Turns out everything was just fine, and it further turned out that Dawnise managed to choose someone who plays Cards Against Humanity, which is either the funniest or most offensive game you’ve ever played (those aren’t necessarily mutually exclusive).
More recently, our friends Adam and Helen managed to swing through Luxembourg at the tail end of coincident business trips and introduced us to another expat couple who fortuitously like the same game.
So that seems positive.
Not speaking french in a predominantly french speaking country still sucks – a lot. About a month ago I dropped out of the french lessons we were taking as a group. The immersion-once-a-week-for-a-couple-hours format wasn’t working for me, and my inability to practice from the written materials on my own turned the whole thing into one big ball of frustration. We thought about Rosetta Stone, but were turned off by the immersion approach (and the price tag).
Before moving here I would have said (in fact sorta did say, when it comes right down to it) that I’d try living almost anywhere in the first world. Since then I’d say my filter has gotten more discriminatory. Spending a week in Japan made it clear that not sharing an alphabet is a force multiplier on the challenge of not speaking the language. It was fun for a week, but I’m not sure it would stay fun for long. Similarly, as much as I want to be the guy who’s comfortable not speaking the language, and can pickup new languages easily and quickly, it’s turning out I’m not that guy.
Not speaking the language is incredibly isolating – and being functionally illiterate is both frustrating and humbling.
Aside from that, things are going pretty well – we’ve basically figured out a workable routine, the cats are doing well, the guest room has been a hit with those who’ve stayed in it, and we’re starting to do more than just focus on “figuring shit out.”
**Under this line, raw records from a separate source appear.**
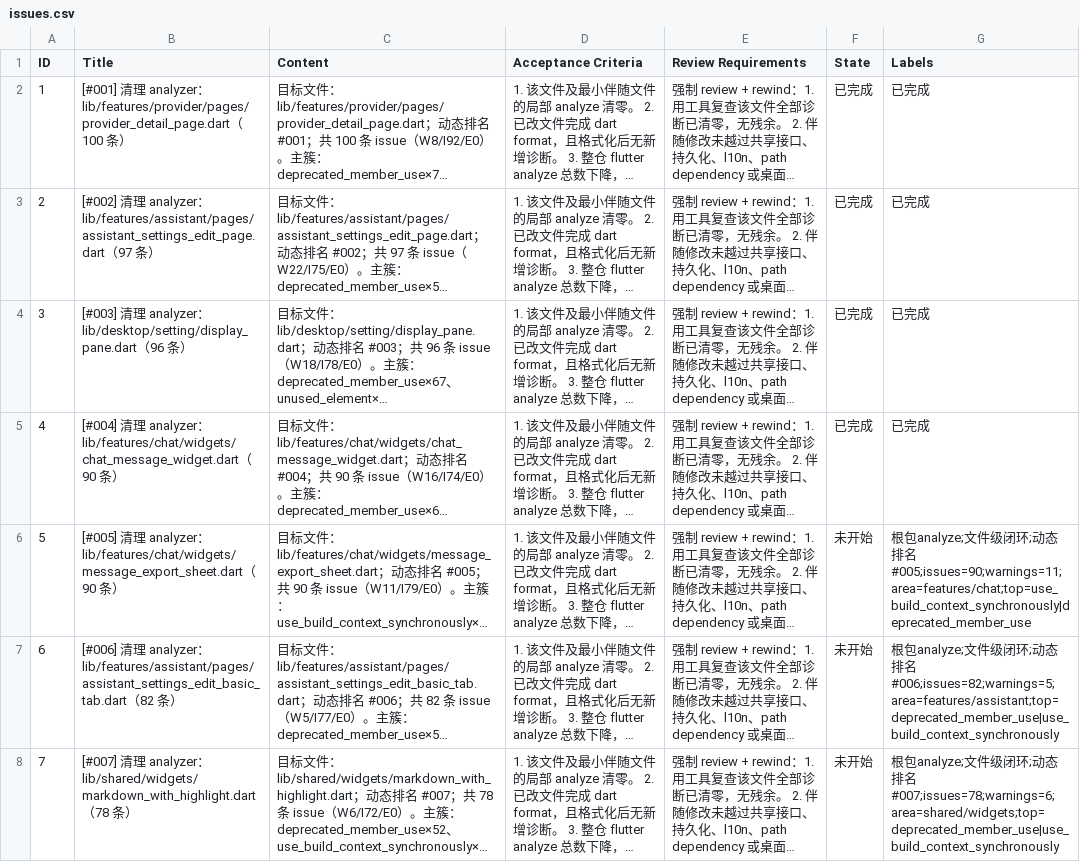
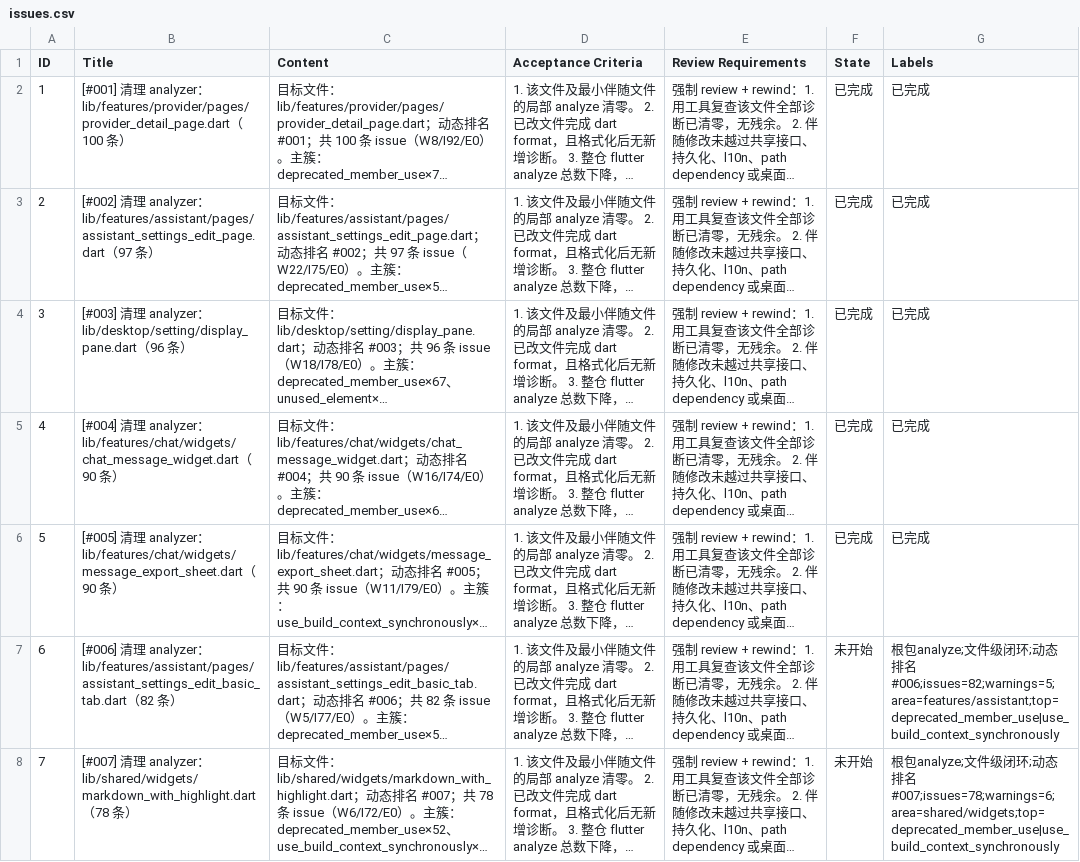
Before and after one commit to Chevey339/kelivo, a CSV file: issues.csv, drawn as a sheet; only a part is shown; long unchanged cells end in …; the diff names each change by its address in the sheet, - before the commit and + after, or states it on an @@ line.

Commit message:
feat(5): 完成 [#005] 清理 analyzer：lib/features/chat/widgets/message_export_sheet.dart（90 条） - 清零目标文件 analyzer

```diff
--- a/issues.csv
+++ b/issues.csv
-F6 (State): 未开始
+F6 (State): 已完成
-G6 (Labels): 根包analyze;文件级闭环;动态排名#005;issues=90;warnings=11;area=features/chat;top=use_build_context_synchronously|deprecated_member_use
+G6 (Labels): 已完成
```
Also changed, not shown: 1 other file.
Oh, and I had horse for lunch the other day. It was good – I’d eat it again. I don’t see what all the fuss is about. If you’re deeply offended that I ate horse, pretend I meant to type goat and slipped.
Our goal for the next couple months is to do some more travel – see some of the places that are easier to get to from here than they were from the states. I’m not sure where the first stop will be, but writing this makes me think I should stop writing this and go plan a trip.